the long sleep of amber

Peles Empire


1 May – 18 July 2021

E-WERK Luckenwalde Turbine Hall
Co-curated by Helen Turner and Adriana Tranca

Thursday – Saturday, 11:00 – 18:00 by appointment. Please email

the long sleep of amber, Peles Empire, 2021. Images: Trevor Good.

Peles Empire have created a large-scale installation for the Turbine Hall and building’s historic flagpoles, drawing on materials including Jesmonite, ash, ceramics, photography and textiles. This work connects the material history of the power station with contemporary processes in a fitting tribute to the transformation of E-WERK from a relic of the fossil fuel era into a contemporary ecological power station.

As a starting point for their commission, Peles Empire began exploring the ancient, mythological and forgotten narratives of electricity. Although Benjamin Franklin is officially credited as inventing electricity (1752), and Benjamin Edison sanctified as its industrial Father (1882), electricity is of course energy belonging to the natural world, and not invented. The title pays homage to the earliest discoveries of electricity, in particular the Ancient Greeks, who in ca. 600 BC discovered static electricity by rubbing fur on amber; Greek for electron. Throughout the exhibition Peles Empire play with this breaking point between science and mythology and hierarchical tensions of value, knowledge construction and linear time progression to problematise the concepts of discovery, invention, illusion, reality and the arrogance of present society to presume that contemporary knowledges reign superior.

For their exhibition at E-WERK, Peles Empire have cast five large panels in Jesmonite and vestigial wood ash from the power station’s furnaces; the only waste product E-WERK produces as a renewable power station. These panels have been printed with contemporary images including in process activity from the artists studio and early experiments with electricity on the human body such as archival etchings of Mary Shelley’s Frankenstein. These works are deliberately leant against the wall, as a symbolic nod to their hybrid position between being an image and a sculpture, an unfinished product without a beginning or end, but chiefly concerned with a material process.

Across the Turbine Hall these panels are presented alongside several large-scale ceramic works.
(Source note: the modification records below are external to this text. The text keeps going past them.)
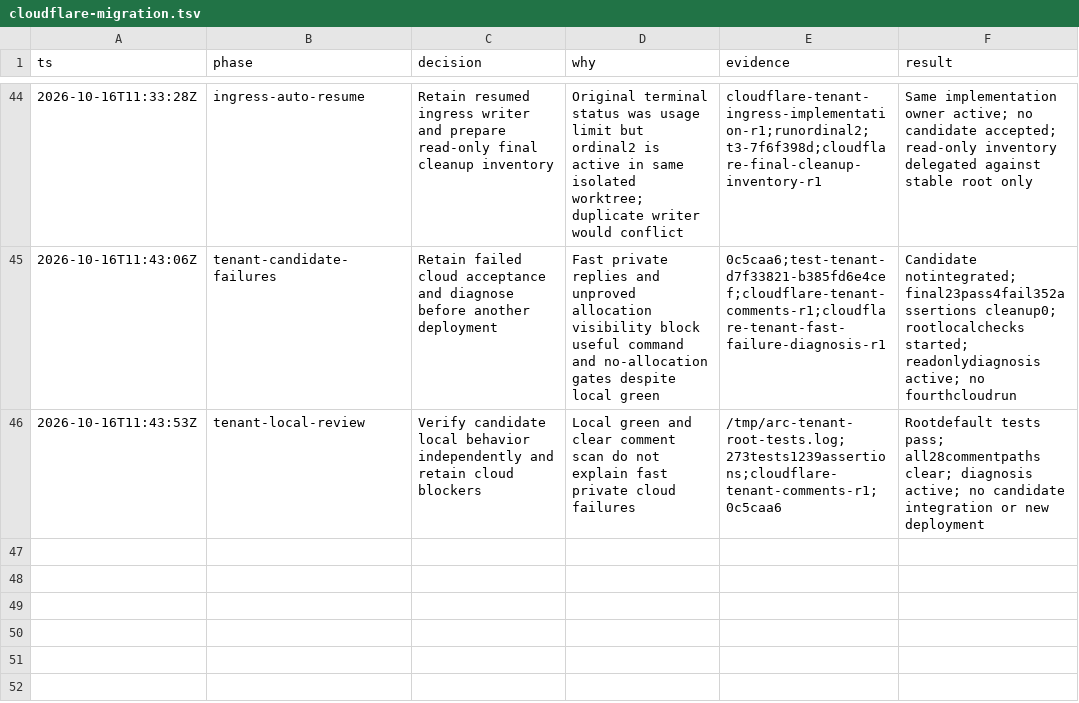
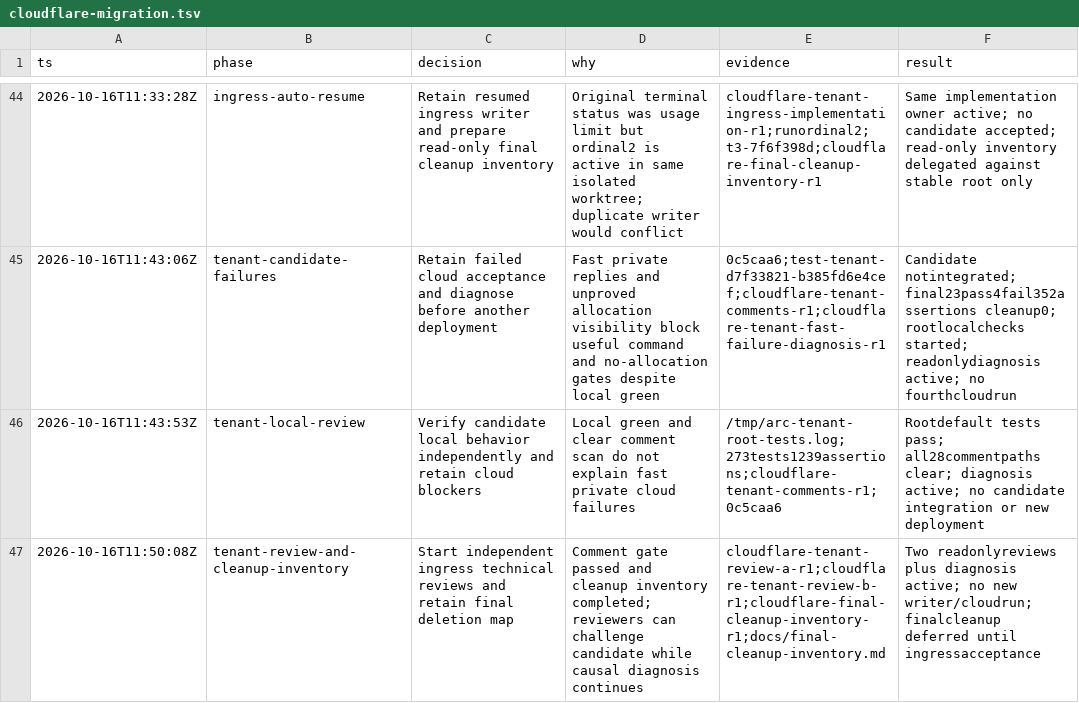
Before and after one commit to PlagueFPS/arc-tools, a TSV file: .audit/cloudflare-migration.tsv, drawn as a sheet; only a part is shown, gaps mark what is left out.

Commit message:
docs: retain cleanup inventory and start ingress reviews

```diff
--- a/.audit/cloudflare-migration.tsv
+++ b/.audit/cloudflare-migration.tsv
@@ -46 +46,2 @@ ts	phase	decision	why	evidence	result
 2026-10-16T11:43:53Z	tenant-local-review	Verify candidate local behavior independently and retain cloud blockers	Local green and clear comment scan do not explain fast private cloud failures	/tmp/arc-tenant-root-tests.log;273tests1239assertions;cloudflare-tenant-comments-r1;0c5caa6	Rootdefault tests pass; all28commentpaths clear; diagnosis active; no candidate integration or new deployment
+2026-10-16T11:50:08Z	tenant-review-and-cleanup-inventory	Start independent ingress technical reviews and retain final deletion map	Comment gate passed and cleanup inventory completed; reviewers can challenge candidate while causal diagnosis continues	cloudflare-tenant-review-a-r1;cloudflare-tenant-review-b-r1;cloudflare-final-cleanup-inventory-r1;docs/final-cleanup-inventory.md	Two readonlyreviews plus diagnosis active; no new writer/cloudrun; finalcleanup deferred until ingressacceptance
```
Also changed, not shown: 2 other files.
These include the largest work meteorically placed in the centre of the room, based on an early Mesopotamian depiction of Girra, the God of fire and light. The ceramics were created on site and fired using the three day process of a pit firing in the E-WERK Grounds. It was important that these works were not only fired via one of the most ancient ways to make clay harden, but also used the power station’s supply of wood chips; the same material contemporaneously used to create Kunststrom electricity at E-WERK in order to lace different time periods together. Black ash from the pit firing was also layered into the Jesmonite panels to further create anachronistic landscapes and new pockets of illusion.

The symbiotic relationship of fire and electricity is played out on the flags, which grace the entrance to the building and work to underline the continuous theme of contingency and control in the artists’ work. Fire and electricity are both a fleeting, almost illusionistic natural phenomenon equally impossible to grasp or fully control, with the potential to precariously swing between pure destruction and creation
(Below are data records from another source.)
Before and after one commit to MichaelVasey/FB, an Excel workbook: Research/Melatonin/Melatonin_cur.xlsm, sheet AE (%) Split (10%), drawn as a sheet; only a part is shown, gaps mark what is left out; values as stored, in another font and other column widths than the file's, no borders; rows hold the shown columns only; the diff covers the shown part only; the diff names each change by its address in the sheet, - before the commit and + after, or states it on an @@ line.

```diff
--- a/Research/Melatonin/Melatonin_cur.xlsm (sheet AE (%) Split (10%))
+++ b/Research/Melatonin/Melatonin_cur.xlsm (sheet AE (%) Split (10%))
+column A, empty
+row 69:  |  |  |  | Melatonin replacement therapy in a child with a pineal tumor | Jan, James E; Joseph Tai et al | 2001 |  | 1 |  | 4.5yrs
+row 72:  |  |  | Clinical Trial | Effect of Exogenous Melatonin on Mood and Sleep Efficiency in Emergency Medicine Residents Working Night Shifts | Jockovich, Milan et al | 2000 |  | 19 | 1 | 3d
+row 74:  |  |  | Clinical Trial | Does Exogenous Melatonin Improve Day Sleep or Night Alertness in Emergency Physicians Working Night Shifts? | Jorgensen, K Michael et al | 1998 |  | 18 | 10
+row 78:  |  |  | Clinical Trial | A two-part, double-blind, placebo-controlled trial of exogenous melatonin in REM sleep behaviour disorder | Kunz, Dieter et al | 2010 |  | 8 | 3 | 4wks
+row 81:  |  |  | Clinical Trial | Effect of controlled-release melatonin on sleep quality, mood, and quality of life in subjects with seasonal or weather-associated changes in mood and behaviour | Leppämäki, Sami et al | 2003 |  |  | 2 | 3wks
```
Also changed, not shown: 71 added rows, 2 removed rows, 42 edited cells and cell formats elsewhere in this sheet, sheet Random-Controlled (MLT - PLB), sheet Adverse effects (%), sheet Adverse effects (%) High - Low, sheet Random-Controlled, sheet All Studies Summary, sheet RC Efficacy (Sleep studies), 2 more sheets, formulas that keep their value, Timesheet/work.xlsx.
In the long sleep of amber Peles Empire have entropically cocooned natural elements of the power station, from carbon to heat, via the contingent processes of ceramics and casting, to hint at the fleeting precarity of time, history and social innovation.

The long sleep of amber is co-curated by Helen Turner (Artistic Director and Curator, E-WERK Luckenwalde) and Adriana Tranca (Assistant Curator, E-WERK Luckenwalde).
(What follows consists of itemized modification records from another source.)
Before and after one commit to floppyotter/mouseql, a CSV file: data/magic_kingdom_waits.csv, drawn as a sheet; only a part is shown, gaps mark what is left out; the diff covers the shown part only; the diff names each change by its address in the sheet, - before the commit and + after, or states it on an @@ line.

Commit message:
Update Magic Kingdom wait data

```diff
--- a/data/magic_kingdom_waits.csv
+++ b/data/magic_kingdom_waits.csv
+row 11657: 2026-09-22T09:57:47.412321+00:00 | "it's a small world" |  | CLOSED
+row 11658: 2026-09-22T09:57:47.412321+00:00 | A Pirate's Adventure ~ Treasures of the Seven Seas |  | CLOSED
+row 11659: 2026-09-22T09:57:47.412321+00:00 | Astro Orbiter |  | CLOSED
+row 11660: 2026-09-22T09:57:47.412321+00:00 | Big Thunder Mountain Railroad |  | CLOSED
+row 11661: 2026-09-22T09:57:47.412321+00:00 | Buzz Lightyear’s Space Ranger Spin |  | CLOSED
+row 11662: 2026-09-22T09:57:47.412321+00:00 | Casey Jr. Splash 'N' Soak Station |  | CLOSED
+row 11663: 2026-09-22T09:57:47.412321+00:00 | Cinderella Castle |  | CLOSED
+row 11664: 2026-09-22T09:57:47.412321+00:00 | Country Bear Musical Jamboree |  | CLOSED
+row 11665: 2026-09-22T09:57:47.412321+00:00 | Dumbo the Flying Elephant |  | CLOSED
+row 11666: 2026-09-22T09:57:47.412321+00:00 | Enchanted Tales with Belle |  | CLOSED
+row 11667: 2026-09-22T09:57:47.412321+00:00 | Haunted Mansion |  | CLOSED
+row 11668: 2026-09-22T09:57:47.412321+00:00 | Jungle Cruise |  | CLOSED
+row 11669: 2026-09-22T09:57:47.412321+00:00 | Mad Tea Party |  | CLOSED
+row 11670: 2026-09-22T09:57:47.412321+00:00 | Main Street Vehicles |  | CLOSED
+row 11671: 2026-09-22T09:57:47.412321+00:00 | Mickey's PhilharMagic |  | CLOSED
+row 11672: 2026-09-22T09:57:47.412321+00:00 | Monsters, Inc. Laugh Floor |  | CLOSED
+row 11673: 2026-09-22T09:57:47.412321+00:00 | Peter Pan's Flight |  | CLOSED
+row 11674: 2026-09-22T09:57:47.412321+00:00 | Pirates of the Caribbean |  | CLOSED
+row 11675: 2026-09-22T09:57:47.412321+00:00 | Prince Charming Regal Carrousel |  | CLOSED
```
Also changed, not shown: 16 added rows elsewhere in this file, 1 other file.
About Peles Empire

Peles Empire live and work in Berlin, Germany and take their name from Peleș Castle, a Romanian historicism castle built in 1883. In their work Peles Empire explore the potential of simulacra, copies, originals and reproduction - shifting processes to abstract perspectives. Their work has recently been shown at the Künstlerhaus Graz, Art Encounters Biennial (Timișoara), Scottish National Gallery of Modern Art (Modern One), Edinburgh, Kunstverein Hannover and Skulptur Projekte Münster.

About the annual Flag Commission

Peles Empire were invited to produce work in response to the building's historic flagpoles at the entrance of E-WERK Luckenwalde. The Flag Commission is an annual commissioning opportunity for an artist or collective to create an outdoor installation inspired by and for display on the three flag poles at the building’s impressive entrance. As an outdoor commission, the flags will be on view to the public until December 2021. The inaugural E-WERK Luckenwalde Flag Commission Electric Blue was created by artist Lucy Joyce.

the long sleep of amber, Peles Empire, 2021. Images: Trevor Good.